Go through the entries below and return every line that contains "TabsContent".

### Data for review

━━━━━━━━

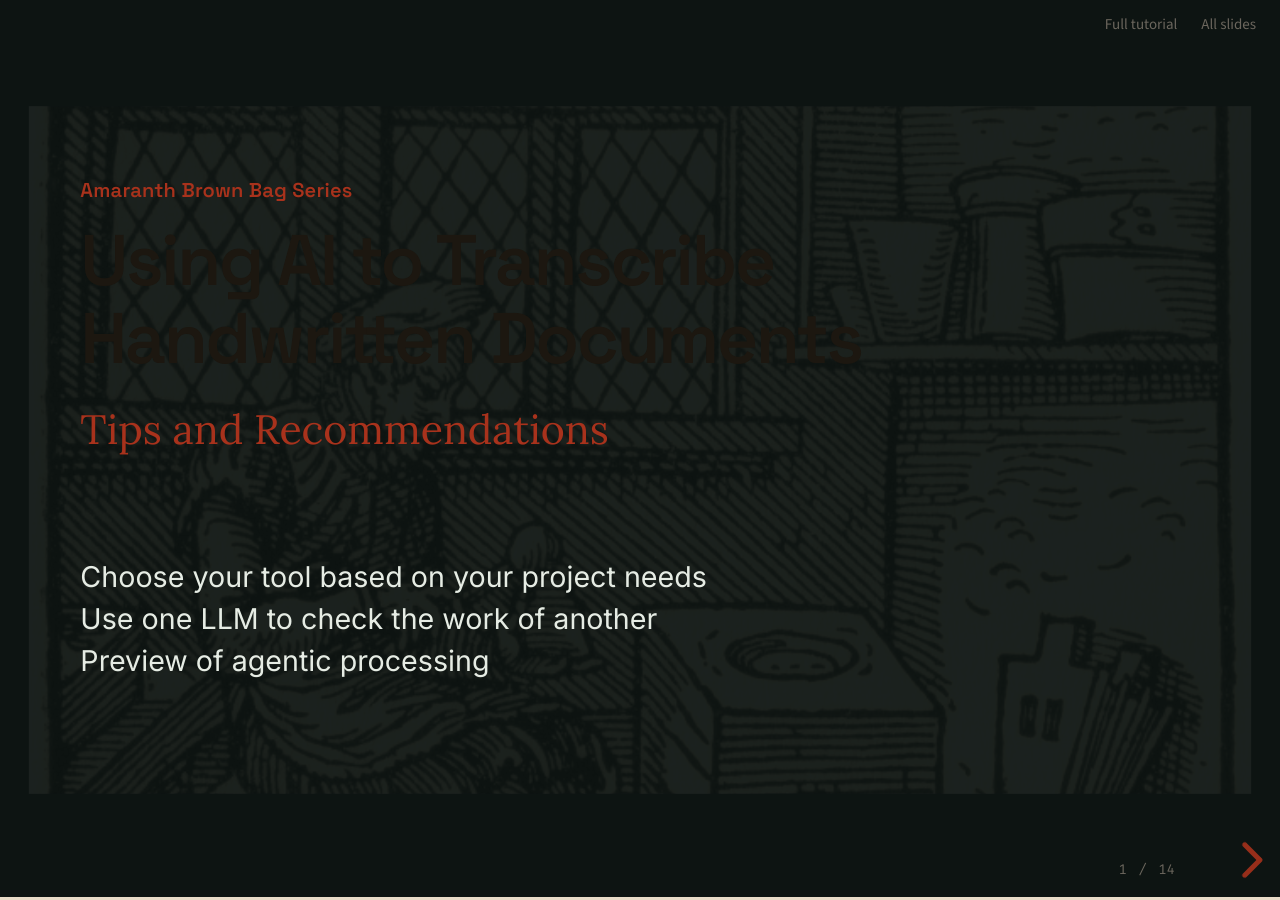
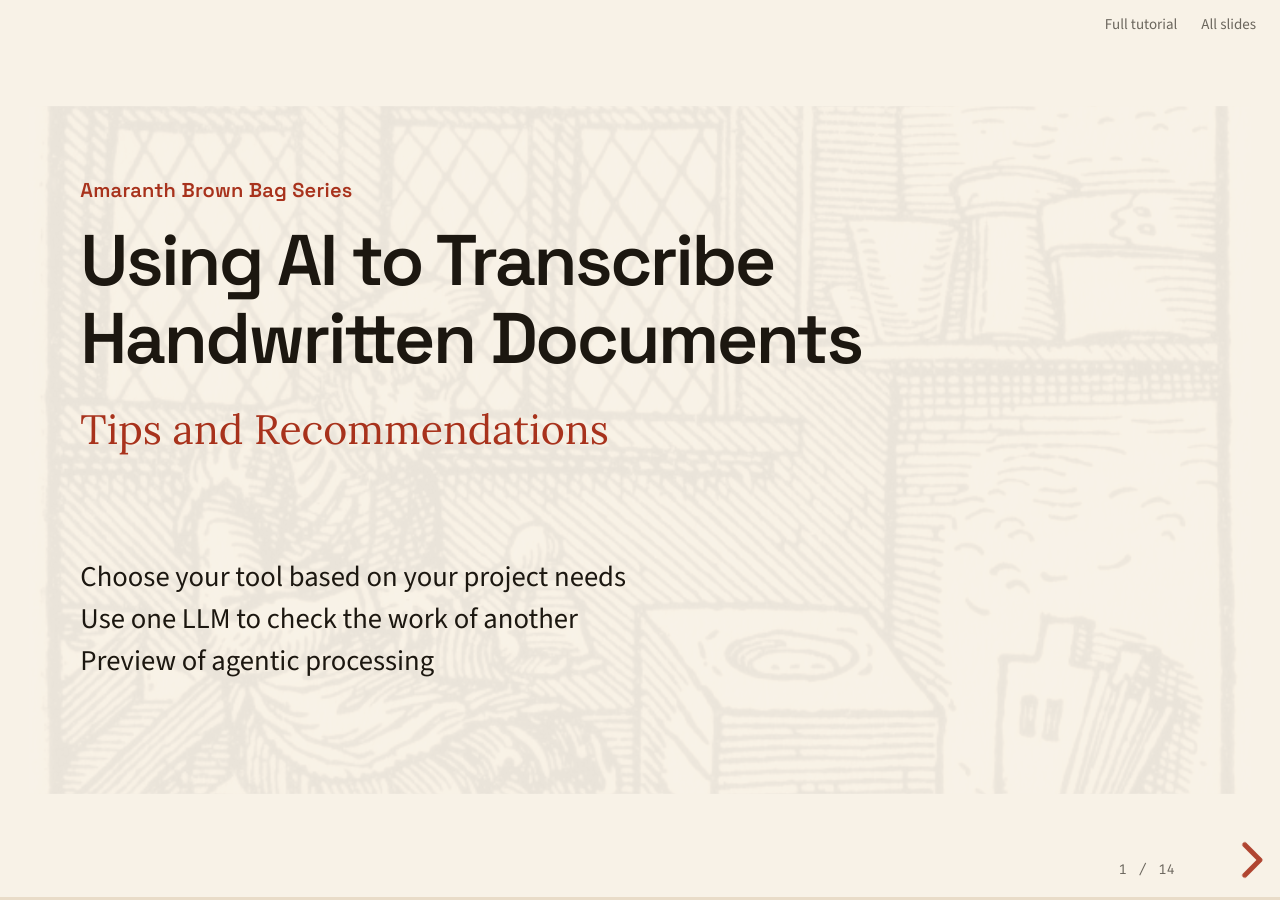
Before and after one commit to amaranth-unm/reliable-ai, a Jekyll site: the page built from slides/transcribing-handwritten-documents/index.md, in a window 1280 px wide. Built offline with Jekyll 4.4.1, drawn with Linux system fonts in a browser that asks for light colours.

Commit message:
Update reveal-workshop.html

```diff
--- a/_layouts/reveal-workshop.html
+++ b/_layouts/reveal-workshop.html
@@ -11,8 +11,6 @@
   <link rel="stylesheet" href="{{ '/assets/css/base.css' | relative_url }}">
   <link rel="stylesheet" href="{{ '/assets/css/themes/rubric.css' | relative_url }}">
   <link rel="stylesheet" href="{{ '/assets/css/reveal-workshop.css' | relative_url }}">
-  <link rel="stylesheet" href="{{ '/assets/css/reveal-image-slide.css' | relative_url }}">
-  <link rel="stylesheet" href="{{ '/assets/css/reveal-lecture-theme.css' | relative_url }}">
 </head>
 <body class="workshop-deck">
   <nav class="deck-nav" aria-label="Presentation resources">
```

━━━━━━━━

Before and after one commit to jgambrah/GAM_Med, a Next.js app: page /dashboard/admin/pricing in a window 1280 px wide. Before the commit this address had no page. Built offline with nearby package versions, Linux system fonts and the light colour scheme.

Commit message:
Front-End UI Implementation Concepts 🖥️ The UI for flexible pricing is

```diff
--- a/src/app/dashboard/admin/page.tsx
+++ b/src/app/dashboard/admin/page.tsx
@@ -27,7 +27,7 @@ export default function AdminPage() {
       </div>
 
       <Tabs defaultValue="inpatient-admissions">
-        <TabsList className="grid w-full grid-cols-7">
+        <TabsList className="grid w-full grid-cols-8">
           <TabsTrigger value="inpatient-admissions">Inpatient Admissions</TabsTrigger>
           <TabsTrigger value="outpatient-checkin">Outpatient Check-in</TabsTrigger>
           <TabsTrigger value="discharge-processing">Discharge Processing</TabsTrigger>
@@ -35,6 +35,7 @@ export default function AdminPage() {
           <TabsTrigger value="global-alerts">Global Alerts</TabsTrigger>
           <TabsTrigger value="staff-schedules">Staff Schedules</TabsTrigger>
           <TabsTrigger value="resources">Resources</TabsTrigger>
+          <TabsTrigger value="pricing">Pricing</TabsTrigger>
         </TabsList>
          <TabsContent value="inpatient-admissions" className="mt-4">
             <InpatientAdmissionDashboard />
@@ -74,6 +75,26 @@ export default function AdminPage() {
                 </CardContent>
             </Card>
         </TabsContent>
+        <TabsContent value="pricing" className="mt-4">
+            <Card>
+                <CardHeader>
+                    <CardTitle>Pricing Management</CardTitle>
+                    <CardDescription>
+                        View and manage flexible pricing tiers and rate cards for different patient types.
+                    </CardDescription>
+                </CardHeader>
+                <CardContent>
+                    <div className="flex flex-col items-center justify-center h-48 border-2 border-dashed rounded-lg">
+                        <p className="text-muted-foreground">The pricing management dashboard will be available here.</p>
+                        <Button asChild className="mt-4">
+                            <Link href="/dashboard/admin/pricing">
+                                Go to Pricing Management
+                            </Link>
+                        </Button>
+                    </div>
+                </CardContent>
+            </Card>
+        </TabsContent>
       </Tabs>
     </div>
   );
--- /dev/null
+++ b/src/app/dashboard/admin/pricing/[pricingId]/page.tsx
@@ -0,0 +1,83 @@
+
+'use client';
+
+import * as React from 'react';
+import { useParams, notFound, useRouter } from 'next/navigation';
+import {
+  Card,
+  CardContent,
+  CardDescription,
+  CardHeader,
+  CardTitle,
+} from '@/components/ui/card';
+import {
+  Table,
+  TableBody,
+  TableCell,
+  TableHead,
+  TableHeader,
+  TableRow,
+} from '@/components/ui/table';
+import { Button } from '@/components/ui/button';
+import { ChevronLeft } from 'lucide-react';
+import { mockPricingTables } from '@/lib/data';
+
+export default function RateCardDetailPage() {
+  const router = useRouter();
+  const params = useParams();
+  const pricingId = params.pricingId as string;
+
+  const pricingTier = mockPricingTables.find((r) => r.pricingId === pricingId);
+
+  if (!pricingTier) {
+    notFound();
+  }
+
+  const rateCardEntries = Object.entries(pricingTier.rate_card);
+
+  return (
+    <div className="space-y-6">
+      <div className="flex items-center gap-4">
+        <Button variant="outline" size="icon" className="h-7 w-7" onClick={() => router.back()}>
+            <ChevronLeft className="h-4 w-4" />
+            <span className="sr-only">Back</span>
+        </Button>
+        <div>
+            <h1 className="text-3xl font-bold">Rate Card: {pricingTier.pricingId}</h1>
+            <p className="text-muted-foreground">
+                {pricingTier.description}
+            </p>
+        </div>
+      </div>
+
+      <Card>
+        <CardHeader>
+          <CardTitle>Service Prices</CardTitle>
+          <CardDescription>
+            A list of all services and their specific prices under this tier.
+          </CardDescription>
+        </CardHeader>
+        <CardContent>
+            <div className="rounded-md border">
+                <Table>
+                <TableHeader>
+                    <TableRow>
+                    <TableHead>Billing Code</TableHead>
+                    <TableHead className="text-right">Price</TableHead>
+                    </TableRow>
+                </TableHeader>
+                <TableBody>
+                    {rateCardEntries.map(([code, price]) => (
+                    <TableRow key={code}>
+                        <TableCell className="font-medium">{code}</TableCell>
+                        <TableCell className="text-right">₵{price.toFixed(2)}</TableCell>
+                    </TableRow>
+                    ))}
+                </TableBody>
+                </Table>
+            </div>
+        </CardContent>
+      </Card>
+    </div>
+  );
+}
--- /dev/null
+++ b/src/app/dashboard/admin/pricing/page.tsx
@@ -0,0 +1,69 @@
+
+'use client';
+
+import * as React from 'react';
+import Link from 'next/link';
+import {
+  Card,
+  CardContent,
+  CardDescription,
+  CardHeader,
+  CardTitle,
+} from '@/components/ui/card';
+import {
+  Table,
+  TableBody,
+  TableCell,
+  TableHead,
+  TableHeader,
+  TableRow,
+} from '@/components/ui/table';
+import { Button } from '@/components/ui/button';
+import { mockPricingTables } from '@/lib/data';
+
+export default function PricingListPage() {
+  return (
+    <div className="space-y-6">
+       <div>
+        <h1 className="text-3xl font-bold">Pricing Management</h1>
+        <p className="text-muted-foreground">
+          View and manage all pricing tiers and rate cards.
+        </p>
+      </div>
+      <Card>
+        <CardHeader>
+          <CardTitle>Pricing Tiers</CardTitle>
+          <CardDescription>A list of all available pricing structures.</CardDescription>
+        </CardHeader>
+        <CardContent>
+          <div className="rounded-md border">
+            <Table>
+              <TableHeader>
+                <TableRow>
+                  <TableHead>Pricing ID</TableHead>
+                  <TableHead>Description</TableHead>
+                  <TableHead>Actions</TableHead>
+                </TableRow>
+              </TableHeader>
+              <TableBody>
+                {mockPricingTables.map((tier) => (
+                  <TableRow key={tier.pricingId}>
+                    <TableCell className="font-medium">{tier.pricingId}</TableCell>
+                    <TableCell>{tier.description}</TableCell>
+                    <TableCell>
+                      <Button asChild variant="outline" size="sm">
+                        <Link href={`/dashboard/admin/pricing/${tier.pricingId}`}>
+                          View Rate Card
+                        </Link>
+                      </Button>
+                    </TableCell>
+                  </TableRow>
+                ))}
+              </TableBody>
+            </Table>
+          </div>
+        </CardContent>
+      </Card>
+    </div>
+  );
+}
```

━━━━━━━━

### Result of the exercise
          <TabsContent value="inpatient-admissions" className="mt-4">
         </TabsContent>
+        <TabsContent value="pricing" className="mt-4">
+        </TabsContent>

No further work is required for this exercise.